The workplace is no exception. The constant strain of the COVID-19 situation can lead to shifts in mental attitude and lack of focus for employees and employers. How do you keep yourself and your employees from falling victim to burnout during a pandemic?

Employee burnout is nothing new. In fact, according to a survey by Deloitte, “77% of employees have experienced burnout at their current job.” Some predict that the rate of people experiencing burnout will go up as many companies continue the transition to working from home.

Parents who work full time are now faced with having to work remotely while simultaneously caring for their kids during the day as most schools and childcare providers have closed to help slow the spread of COVID-19. Not everyone has a dedicated workspace at home and some employees may have to improvise or share a space. These factors along with many other challenges can make it more difficult to focus on work and getting things done. Brian Lufkin writes, “we’re being exhausted in a whole new way as burnout morphs during this pandemic, persisting even in the most unusual times,” in this article for BBC.

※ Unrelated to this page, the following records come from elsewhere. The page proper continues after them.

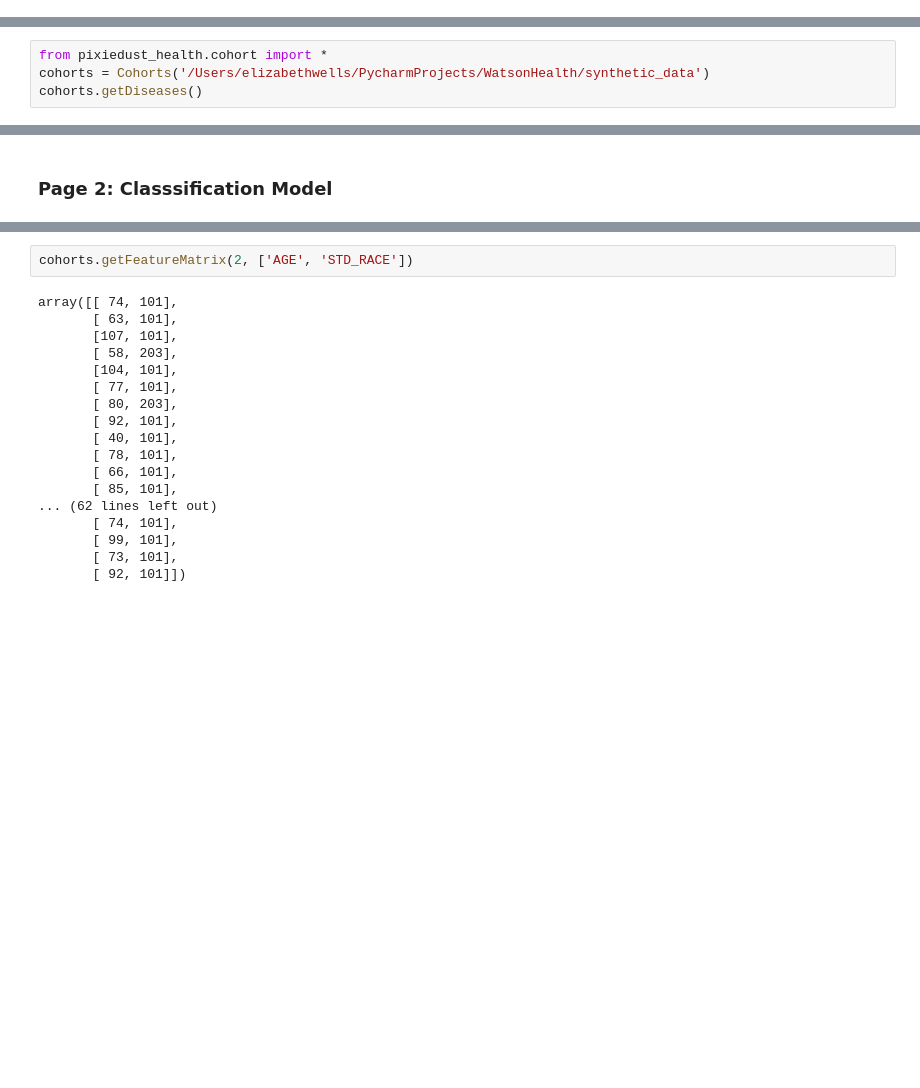
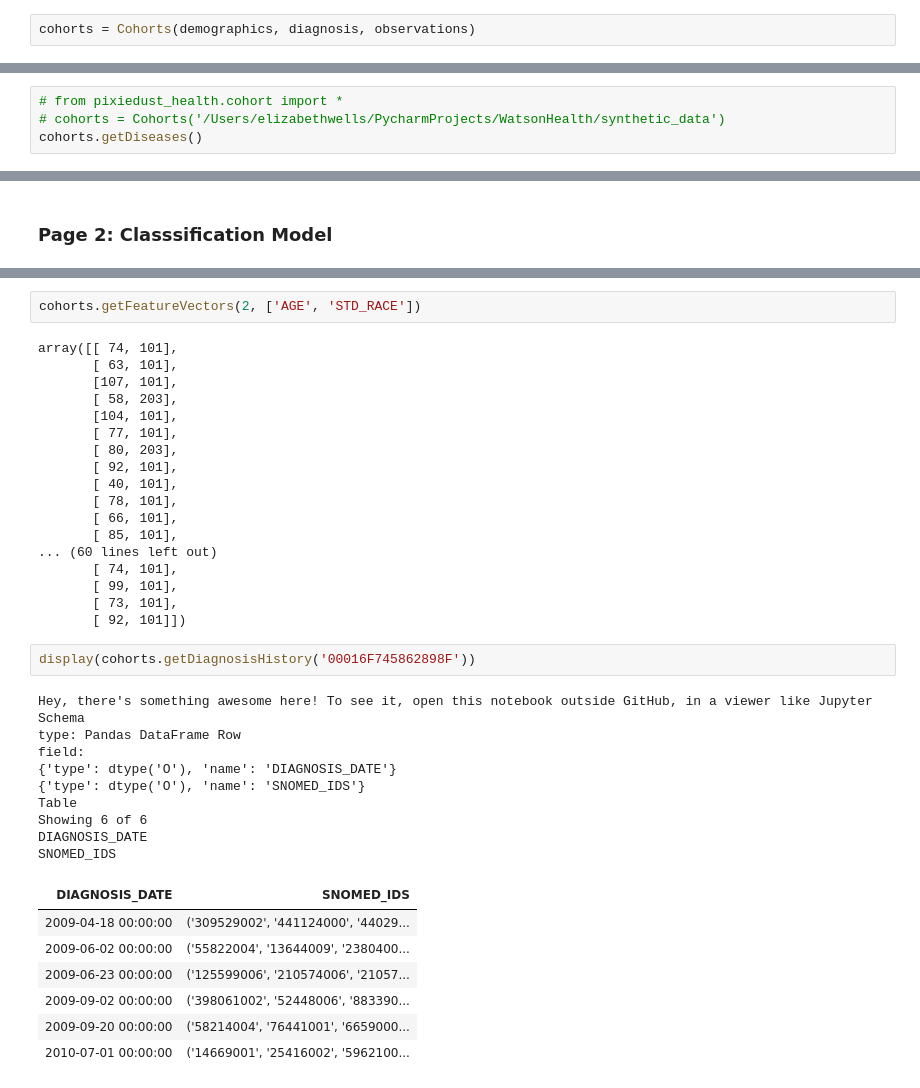
Before and after one commit to pixiedust/pixiedust_health, a Jupyter notebook: cohorts_notebook.ipynb, the cells around one changed output, grey strips where cells are left out. Drawn from its saved outputs; the diff is of its cells as text; blank space fills up the shorter version.

```diff
--- a/cohorts_notebook.ipynb
+++ b/cohorts_notebook.ipynb
@@ -208,0 +294,2 @@ class Cohorts:
+# %%
+cohorts = Cohorts(demographics, diagnosis, observations)
@@ -209,5 +313,5 @@ class Cohorts:
 # %%
-from pixiedust_health.cohort import *
-cohorts = Cohorts('/Users/elizabethwells/PycharmProjects/WatsonHealth/synthetic_data')
+# from pixiedust_health.cohort import *
+# cohorts = Cohorts('/Users/elizabethwells/PycharmProjects/WatsonHealth/synthetic_data')
 cohorts.getDiseases()
 # %% [output]
@@ -280,5 +393,5 @@ array([[  2, 101,  74],
 # %%
-cohorts.getFeatureMatrix(2, ['AGE', 'STD_RACE'])
+cohorts.getFeatureVectors(2, ['AGE', 'STD_RACE'])
 # %% [output]
 array([[ 74, 101],
        [ 63, 101],
@@ -292,8 +405,28 @@ array([[ 74, 101],
        [ 78, 101],
        [ 66, 101],
        [ 85, 101],
-... (62 lines left out)
+... (60 lines left out)
        [ 74, 101],
        [ 99, 101],
        [ 73, 101],
        [ 92, 101]])
+# %%
+display(cohorts.getDiagnosisHistory('00016F745862898F'))
+# %% [output]
+Hey, there's something awesome here! To see it, open this notebook outside GitHub, in a viewer like Jupyter
+Schema
+type: Pandas DataFrame Row
+field:
+{'type': dtype('O'), 'name': 'DIAGNOSIS_DATE'}
+{'type': dtype('O'), 'name': 'SNOMED_IDS'}
+Table
+Showing 6 of 6
+DIAGNOSIS_DATE
+SNOMED_IDS
+| DIAGNOSIS_DATE | SNOMED_IDS |
+| 2009-04-18 00:00:00 | ('309529002', '441124000', '44029... |
+| 2009-06-02 00:00:00 | ('55822004', '13644009', '2380400... |
+| 2009-06-23 00:00:00 | ('125599006', '210574006', '21057... |
+| 2009-09-02 00:00:00 | ('398061002', '52448006', '883390... |
+| 2009-09-20 00:00:00 | ('58214004', '76441001', '6659000... |
+| 2010-07-01 00:00:00 | ('14669001', '25416002', '5962100... |
```
Also changed, not shown: parts of 13 cells of this notebook, 1 other file.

Work-from-home burnout has several similar signs to burnout in the office. “The typical signs of burnout in the workplace include missed deadlines, declining relationships, absenteeism and poor performance,” according to an article from Employee Benefits News. It is important that employees and employers work together to help everyone succeed and avoid feeling rundown and stressed out.

Here are some tips to help you and your employees avoid “pandemic burnout.”

  1. Stop working. Since you can’t physically leave the office at the end of the day, it can be difficult to shut off “work mode.” The Harvard Business Review claims: “The lines between work and non-work are blurring in new and unusual ways, and many employees who are working remotely for the first time are likely to struggle to preserve healthy boundaries between their professional and personal lives. To signal their loyalty, devotion, and productivity, they may feel they have to work all the time.” This can lead to increased stress levels. Know when it’s time to stop and shut down. Do something relaxing to help you step back from the job after work hours.
  2. Do something productive and fun. Now is the perfect time to start that hobby you’ve always thought about. Whether it’s learning something new or brushing up on an old skill, dedicate some time to doing something other than work. If you have kids, plan activities you can do as a family. If you’re stressed working from home, there’s a pretty good chance your kids are feeling stressed as well.
  3. Call your co-workers and talk about something other than work, just like you would if you ran into them in the office breakroom. As humans we are social creatures. Staying in contact with others will help lower stress levels.
  4. Stick to a schedule. Make sure you know what others expect of you and keep track of deadlines. Schedule phone calls and office hours like you would normally. Try to stick to a routine as much as possible.

Check out our recent blog to learn more about how to help your employees be productive while working from home.

For additional resources and the current status of the COVID-19 pandemic, visit the Apex COVID-19 resource page.